■ Work order ■
If a line of the records contains the word "DataFrame", list it.

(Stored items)
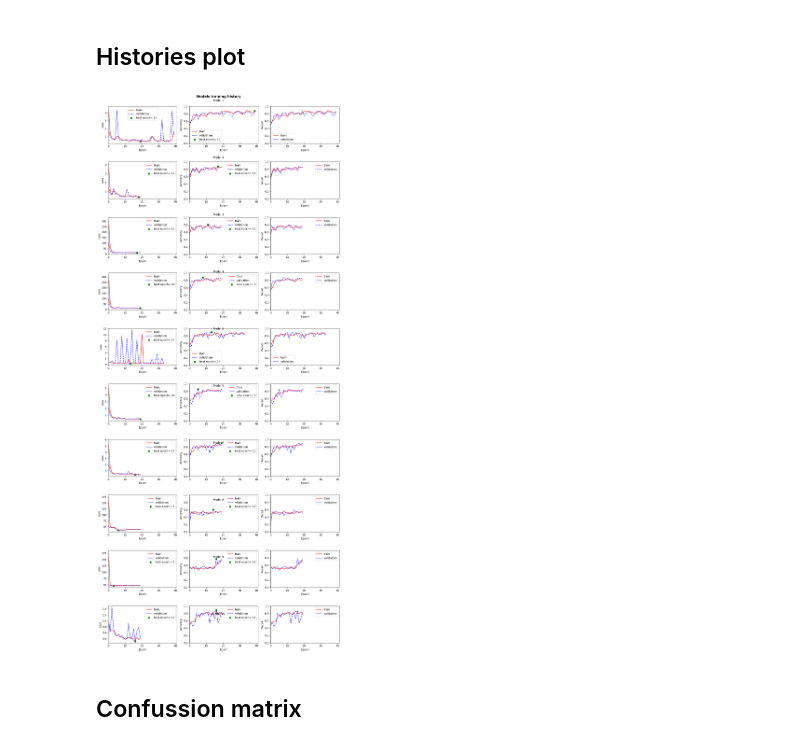
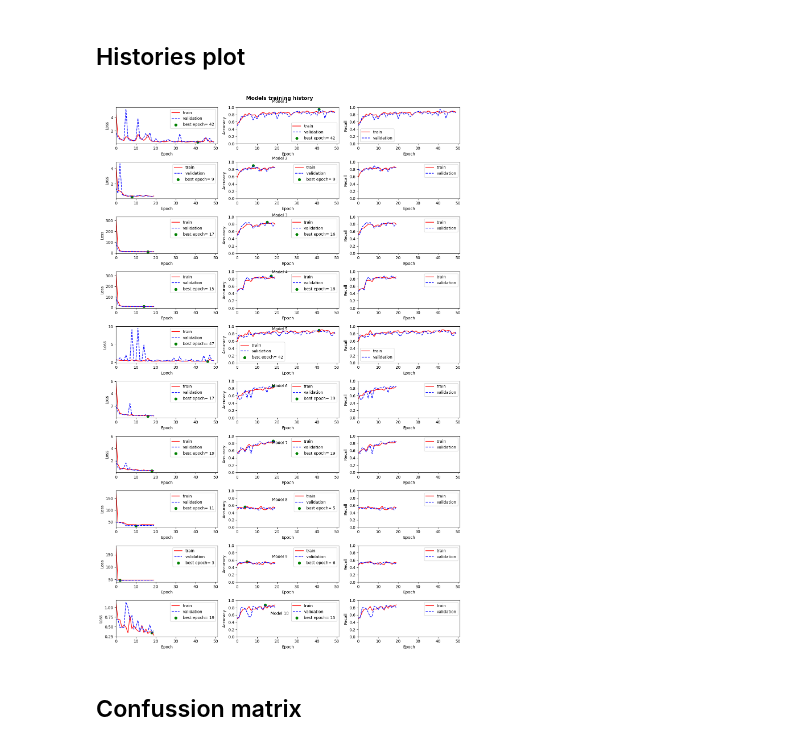
Before and after one commit to melissaortegaa/monografia, a Jupyter notebook: 02_baseline.ipynb, the cells around one changed output. Saved outputs shown, nothing was run; the diff lists cells and outputs as text; code cells hidden in the pictures.

```diff
--- a/02_baseline.ipynb
+++ b/02_baseline.ipynb
@@ -582,7 +581,7 @@ histories = [result[1] for result in results]
 titles = [result[0] for result in results]
 
 # Figures
-fig, axes = plt.subplots(len(histories),3, figsize= (13,30))
+fig, axes = plt.subplots(len(histories),3, figsize= (13,20))
 
 # Get x-axis lenght
 max_epoch = max([max(history.epoch) for history in histories])
@@ -602,9 +601,9 @@ for i, history in enumerate(histories):
         val_max = hist['val_accuracy'].max()
         index_acc = hist['epoch'][val_max_index]
 
-        val_recall_max_index = hist['val_recall'].idxmax()
-        val_recall_max = hist['val_recall'].max()
-        index_recall = hist['epoch'][val_recall_max_index]
+        #val_recall_max_index = hist['val_recall'].idxmax()
+        #val_recall_max = hist['val_recall'].max()
+        #index_recall = hist['epoch'][val_recall_max_index]
 
         loss_label = f'best epoch= {str(index_loss + 1)}'
         acc_label = f'best epoch= {str(index_acc + 1)}'
@@ -619,34 +618,34 @@ for i, history in enumerate(histories):
         axes[i,1].plot(hist['epoch'], hist['accuracy'], label= 'train',  ls ='-', color = 'red')
         axes[i,1].plot(hist['epoch'], hist['val_accuracy'], label = 'validation', ls = '--', color = 'blue')
         axes[i,1].scatter(index_acc, val_max, s=40, c='green', label=acc_label)
         axes[i,1].set_yticks([0, 0.2, 0.4, 0.6, 0.8, 1.0])
         axes[i,1].set_ylabel('Accuracy')
 
         # Plot recall
         val_recall_columns = [col for col in hist.columns if 'recall' in col]
         if val_recall_columns:
             axes[i,2].plot(hist['epoch'], hist[val_recall_columns[0]], label= 'train',  ls ='-', color = 'red')
             axes[i,2].plot(hist['epoch'], hist[val_recall_columns[1]], label= 'validation', ls = '--', color = 'blue')
             axes[i,2].set_yticks([0, 0.2, 0.4, 0.6, 0.8, 1.0])
             axes[i,2].set_ylabel('Recall')
         else:
             print(f"No se encontraron columnas de recall en la historia del modelo {titles[i]}")
 
         # Styling
         for j in range(3):
             axes[i,j].set_xlabel('Epoch')
             axes[i,j].legend()
             axes[i,j].set_xlim([0, max_epoch+2])
 
         plt.tight_layout()
         plt.figtext(0.5, ((i*-0.10) + 0.97), titles[i], va="center", ha="center", size=10)
 
 fig.suptitle("Models training history", fontsize = 13, weight='bold')
 plt.tight_layout()
 plt.subplots_adjust(top=0.96, hspace=0.5)
 plt.show();
 # %% [output]
-[figure, old version]
+[figure, new version]
 # %% [markdown]
 ## Confussion matrix
 # %%
```
Also changed, not shown: parts of 10 cells of this notebook.
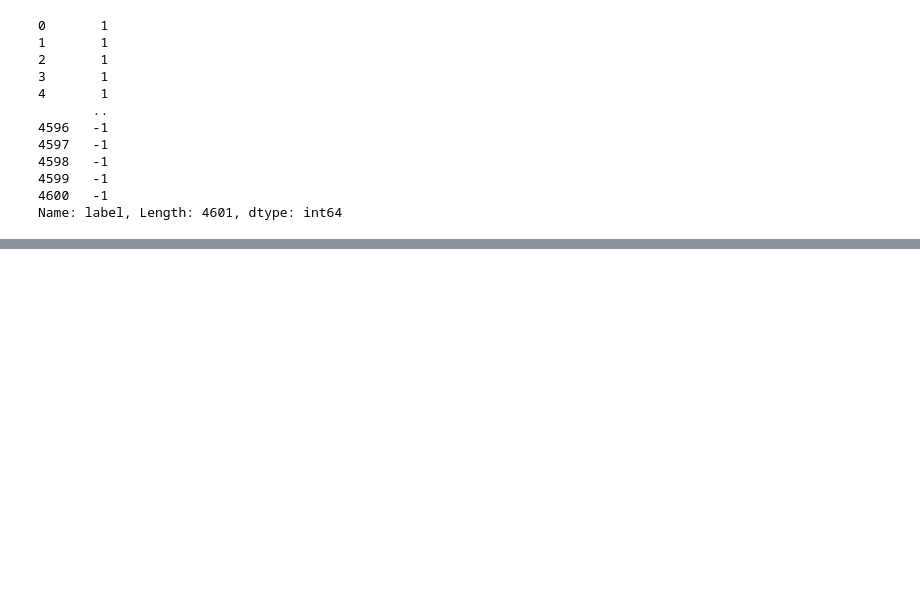
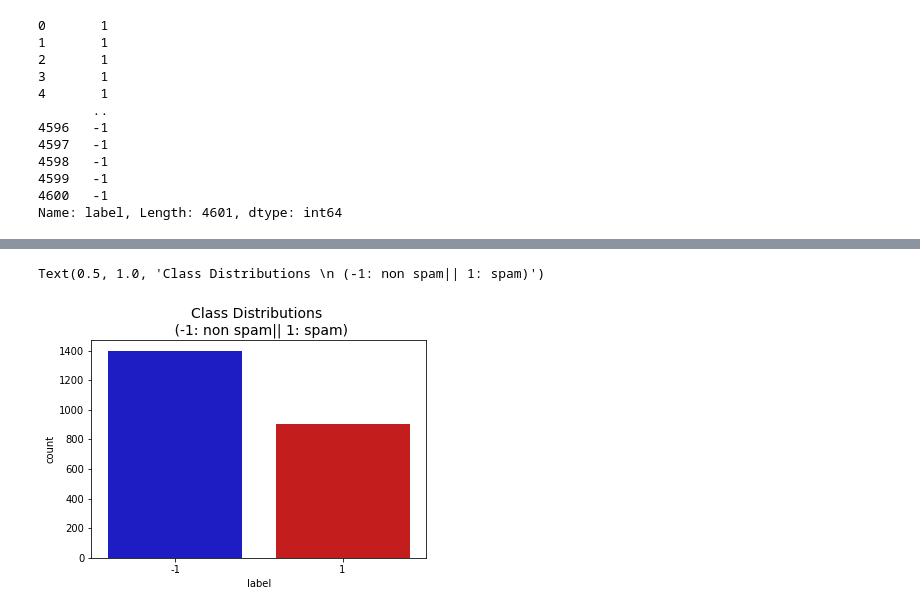
Before and after one commit to alexiehuynh17/Adversarial-SVM, a Jupyter notebook: spambase.ipynb, the cells around one changed output, grey strips where cells are left out. Cells and saved outputs as stored; diff of their text form; code cells hidden in the pictures; blank space fills up the shorter version.

```diff
--- a/spambase.ipynb
+++ b/spambase.ipynb
@@ -144,6 +193,17 @@ traindf_y = pd.DataFrame(y_train, columns=['label'])
 
 traindf = pd.concat((traindf_X, traindf_y), 1)
 traindf.to_csv('data/spam_train.csv', index = False)
+# %%
+import seaborn as sns
+import matplotlib.pyplot as plt
+
+colors = ["#0101DF", "#DF0101"]
+
+sns.countplot('label', data=traindf, palette=colors)
+plt.title('Class Distributions \n (-1: non spam|| 1: spam)', fontsize=14)
+# %% [output]
+Text(0.5, 1.0, 'Class Distributions \n (-1: non spam|| 1: spam)')
+[figure, added]
 # %%
 testdf_X = pd.DataFrame(X_test, columns=[Xs.columns])
 testdf_y = pd.DataFrame(y_test, columns=['label'])
```
Also changed, not shown: parts of 11 cells of this notebook, 32 other files.
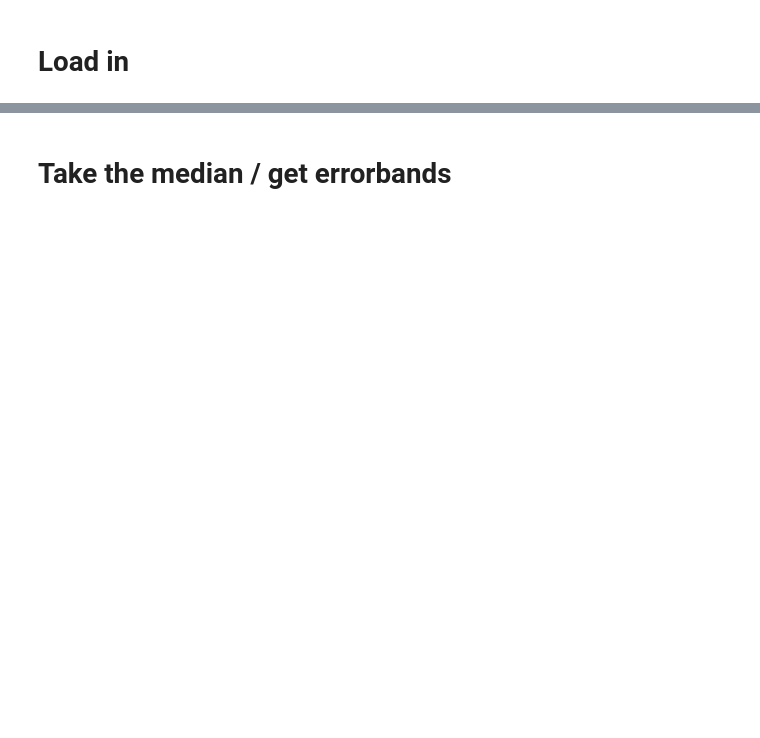
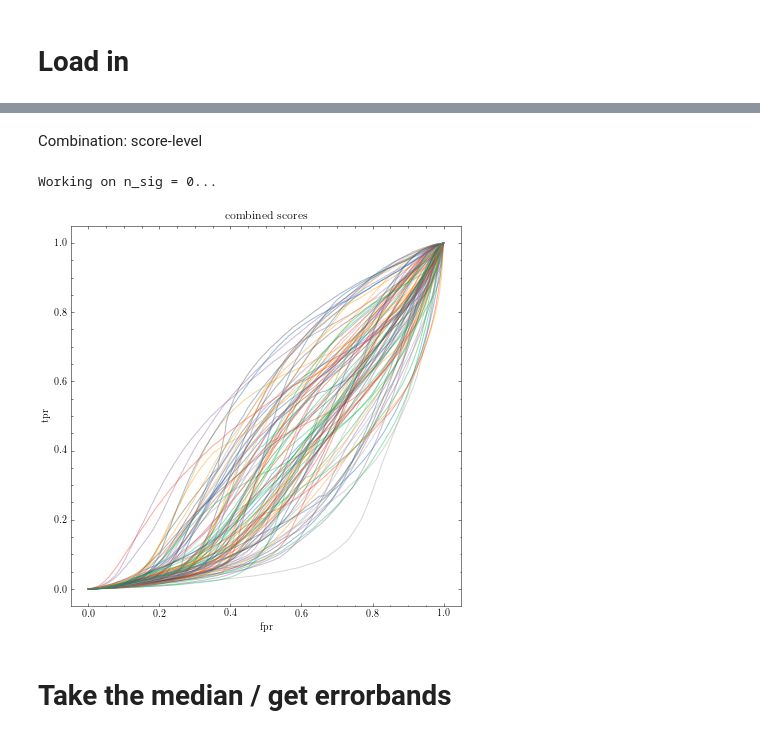
Before and after one commit to rmastand/synthetic_SM_AD, a Jupyter notebook: auc_analysis.ipynb, the cells around one changed output, grey strips where cells are left out. Drawn from its saved outputs; the diff is of its cells as text; code cells hidden in the pictures; blank space fills up the shorter version.

```diff
--- a/auc_analysis.ipynb
+++ b/auc_analysis.ipynb
@@ -81,3 +85,45 @@ dict_keys(['salad', 'cathode', 'curtains', 'feta', 'random'])
+# %% [markdown]
+Combination: score-level
+# %%
+keys_to_avg = [ "salad", "cathode", "curtains", "feta"]
+
+
+auc_dict["combined_scores"] = {n:[] for n in n_sig_inj}
+
+
+if rerun:
+
+    plt.figure()
+    plt.title("combined scores")
+    plt.xlabel("fpr")
+    plt.ylabel("tpr")
+
+    for n in n_sig_inj:
+
+        print(f"Working on n_sig = {n}...")
+
+        # load in the scores data for a given signal injection
+        all_results_bkg, all_results_sig = load_in_data(n, num_bkg, process,
+                                                    keys_to_avg, n_seed, gen_seed, results_dir)
+
+
+        for seed in range(n_seed):
+
+            avg_scores = np.mean([np.concatenate((all_results_bkg[k][seed], all_results_sig[k][seed])) for k in keys_to_avg], axis = 0)
+
+            fpr, tpr, _ = roc_curve(y_test, avg_scores)
+            plt.plot(fpr, tpr, alpha = 0.4)
+            loc_auc = auc(fpr, tpr)
+            if loc_auc < 0.5:
+                loc_auc = 1.0 - loc_auc
+
+
+            auc_dict["combined_scores"][n].append(loc_auc)
+
+    plt.show()
+# %% [output]
+Working on n_sig = 0...
+[figure, added]
 # %% [markdown]
 # Take the median / get errorbands
 # %%
```
Also changed, not shown: parts of 8 cells of this notebook, 1 other file.
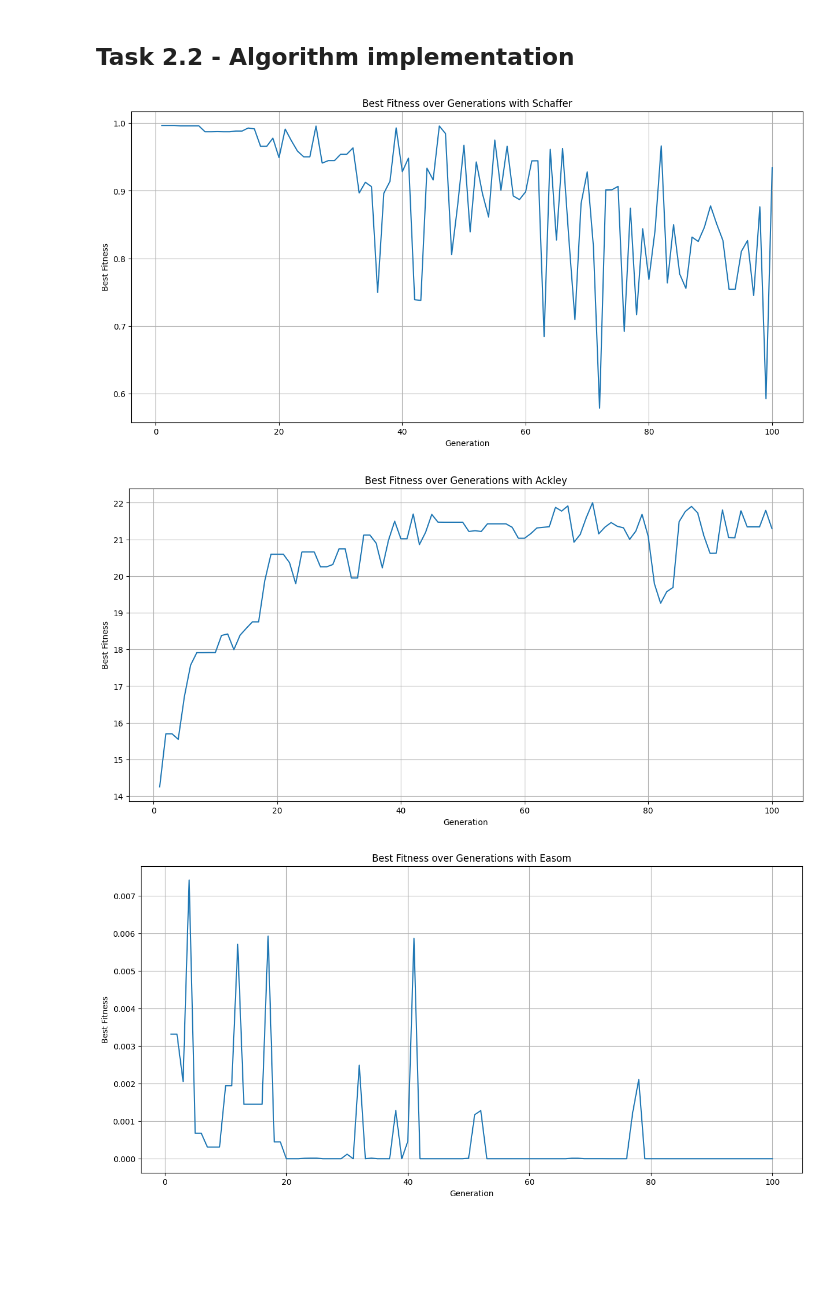
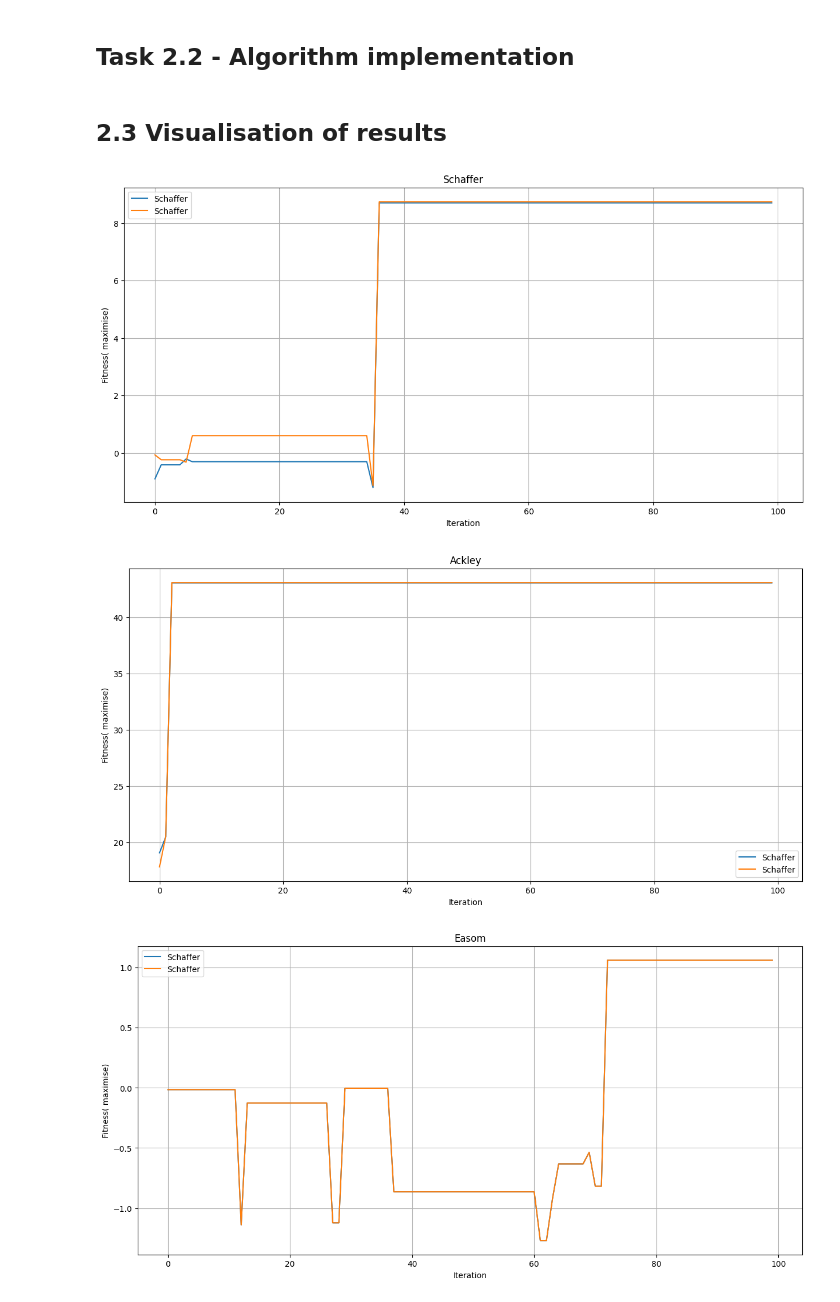
Before and after one commit to MichaelHooper36/COMP2002---Machine-Learning-and-Optimisation, a Jupyter notebook: Source Code/COMP2002Assessment.ipynb, the cells around one changed output. Saved outputs shown, nothing was run; the diff lists cells and outputs as text; code cells hidden in the pictures; blank space fills up the shorter version.

```diff
--- a/Source Code/COMP2002Assessment.ipynb
+++ b/Source Code/COMP2002Assessment.ipynb
@@ -398,27 +336,0 @@ def elitism_selection(population, current_generation, func):
-# %%
-problems = [schaffer, ackley, easom]
-titles = ["Schaffer", "Ackley", "Easom"]
-
-for problem, title in zip(problems, titles):
-    population.clear()
-    best_fitness.clear()
-    create_population(problem)
-
-    for generation in range(1, MAX_GENERATIONS + 1):
-        elitism_selection(population, current_generation, problem)
-        for individual in population:
-            individual.fitness = problem(individual.get_x(), individual.get_y())
-        best_person = max(population, key=lambda x: np.max(x.fitness))
-        best_fitness.append(np.max(best_person.fitness))
-
-    plt.figure(figsize=(15, 7))
-    plt.plot(range(1, len(best_fitness) + 1), best_fitness)
-    plt.xlabel('Generation')
-    plt.ylabel('Best Fitness')
-    plt.title('Best Fitness over Generations with ' + title)
-    plt.grid()
-    plt.show()
-# %% [output]
-[figure, removed]
-[figure, removed]
-[figure, removed]
@@ -424,0 +366,28 @@ for problem, title in zip(problems, titles):
+# %% [markdown]
+## 2.3 Visualisation of results
+# %%
+# Find the average fitness for the Schaffer function
+schaff_x, schaff_y, schaff_ylist = optimise(schaffer, GaussianMutation(), POPULATION_SIZE, greaterThanOrEqual)
+
+# Find the average fitness for the Ackley function
+ackl_x, ackl_y, ackl_ylist = optimise(ackley, GaussianMutation(), POPULATION_SIZE, greaterThanOrEqual)
+
+# Find the average fitness for the Easom function
+eas_x, eas_y, eas_ylist = optimise(easom, GaussianMutation(), POPULATION_SIZE, greaterThanOrEqual)
+# %%
+fitness = [schaff_ylist, ackl_ylist, eas_ylist]
+titles = ["Schaffer", "Ackley", "Easom"]
+
+for fit, title in zip(fitness, titles):
+    plt.figure(figsize=(15, 7))
+    plt.plot(fit, label="Schaffer")
+    plt.grid()
+    plt.title(title)
+    plt.xlabel("Iteration")
+    plt.ylabel("Fitness( maximise)")
+    plt.legend()
+    plt.show()
+# %% [output]
+[figure, added]
+[figure, added]
+[figure, added]
```
Also changed, not shown: parts of 6 cells of this notebook.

■ Answer box ■
@@ -144,6 +193,17 @@ traindf_y = pd.DataFrame(y_train, columns=['label'])
 testdf_X = pd.DataFrame(X_test, columns=[Xs.columns])
 testdf_y = pd.DataFrame(y_test, columns=['label'])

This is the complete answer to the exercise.